However, there came the time when we finally had to say our sad goodbyes to her happy (but graying) face. Her health had deteriorated and the vet sadly said it was time. And so we said goodbye.
But to my way of thinking, a home is not a home without a dog in it. So two days after our farewell, I was at the local Humane Society talking to the animals to the animals there who needed to be loved as badly as I needed to give love. One little guy in the corner kennel caught my eye. He was in there alone, and very depressed acting. He obviously wasn't happy with his surroundings. Stooping down to talk to him I thought to myself - this little guy doesn't meet your criteria Lillian Ann. I'd set out to find a short hair dog, a female, a small dog, and an older dog. This fellow was none of that.
The card his previous owner had filled out stated he was untrainable, not house broken, aggressive, a nipper and biter, and had been kept in the bathroom all day while owners worked, walked twice a day and lived in an apartment. After reading all this negativity, I thought to myself, there's nothing here that time and training won't cure.We discovered he was a border collie mix, 4 1/2 months old. He came home with us.
He was already named Gary, so we just kept his name, thinking he had enough adjustment to make without worrying about a new name. As soon as he learned that he door in the kitchen led to the garage which led outside, he was housebroken - about 60 minutes time. He ran and played in the backyard until I thought he was going to faint. He chased balls, toys, lizards and squirrels along the top of the fence. He was enrolled in puppy kindergarten, and socialized, socialized, socialized. He was taught that good puppies don't bite and nip hands, feet and ankles when they play. Chew toys, Kongs, and stuffed puppy toys are great fun to chew, and when you play and chew them, you get clicks and treats.

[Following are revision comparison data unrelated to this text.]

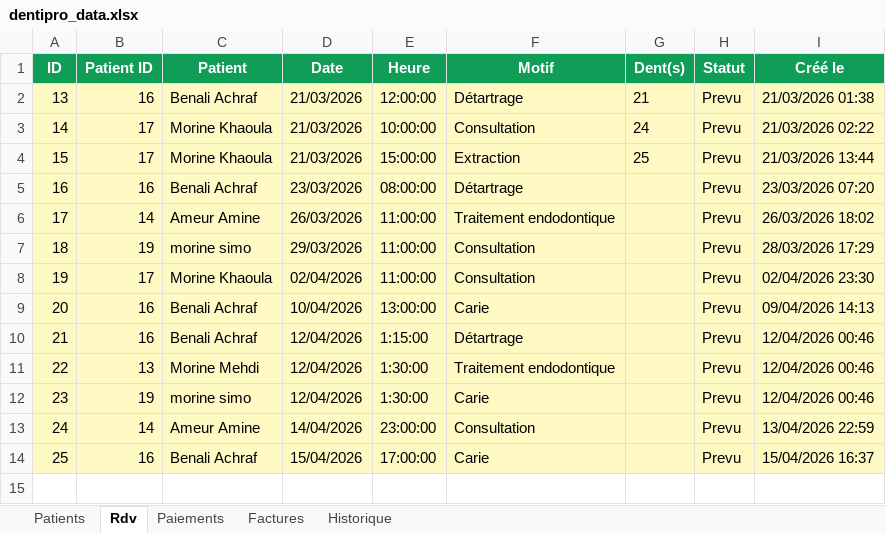
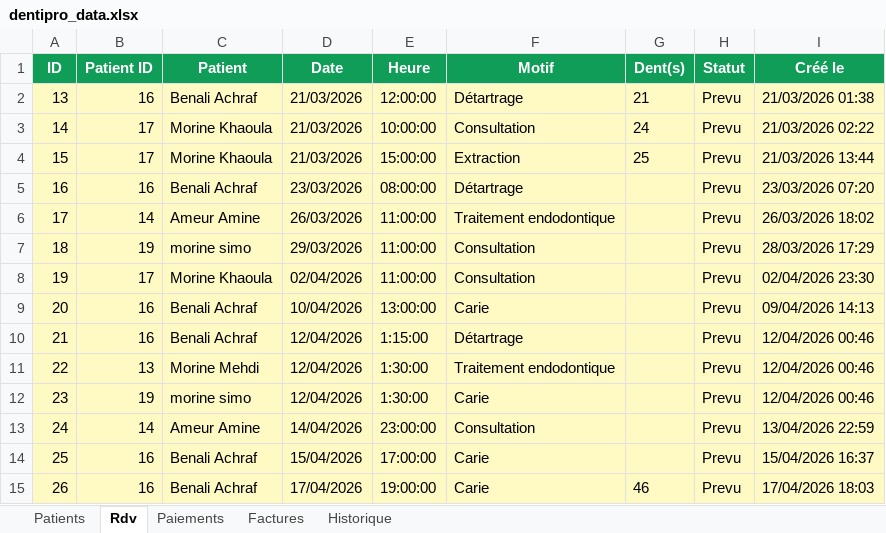
Before and after one commit to ameuramine04-boop/dentipro--app-, an Excel workbook: dentipro_data.xlsx, sheet Rdv, drawn as a sheet; values as stored, in another font and other column widths than the file's, no borders; the diff names each change by its address in the sheet, - before the commit and + after, or states it on an @@ line.

```diff
--- a/dentipro_data.xlsx (sheet Rdv)
+++ b/dentipro_data.xlsx (sheet Rdv)
+row 15: 26 | 16 | Benali Achraf | 17/04/2026 | 19:00:00 | Carie | 46 | Prevu | 17/04/2026 18:03
```
Also changed, not shown: sheet Historique, sheet Paiements, sheet Factures, 6 other files.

One year later, my little mischievious puppy has turned into a marvelously well behaved dog. He's a real eager beaver when it come to learning new things. We go to the dog park and he runs and plays with his friends for two hours every evening.
He's a very special boy, and he has a very special in his Mom and Dad's heart. We still miss our Foxie girl, we still love our Foxie girl, just as we still miss and love all our other dogs before her. Gary has not filled the empty spot she left. He's done something, better, more important. He's created his own spot in our hearts. He's accepted the love we have to offer and give us more love and pleasure every day we have him with us. He is truly love in a big golden, fur wrapped, red tongue, brown eyed package.
- Thanks to Lillian Mount for sharing Gary and Foxie's story.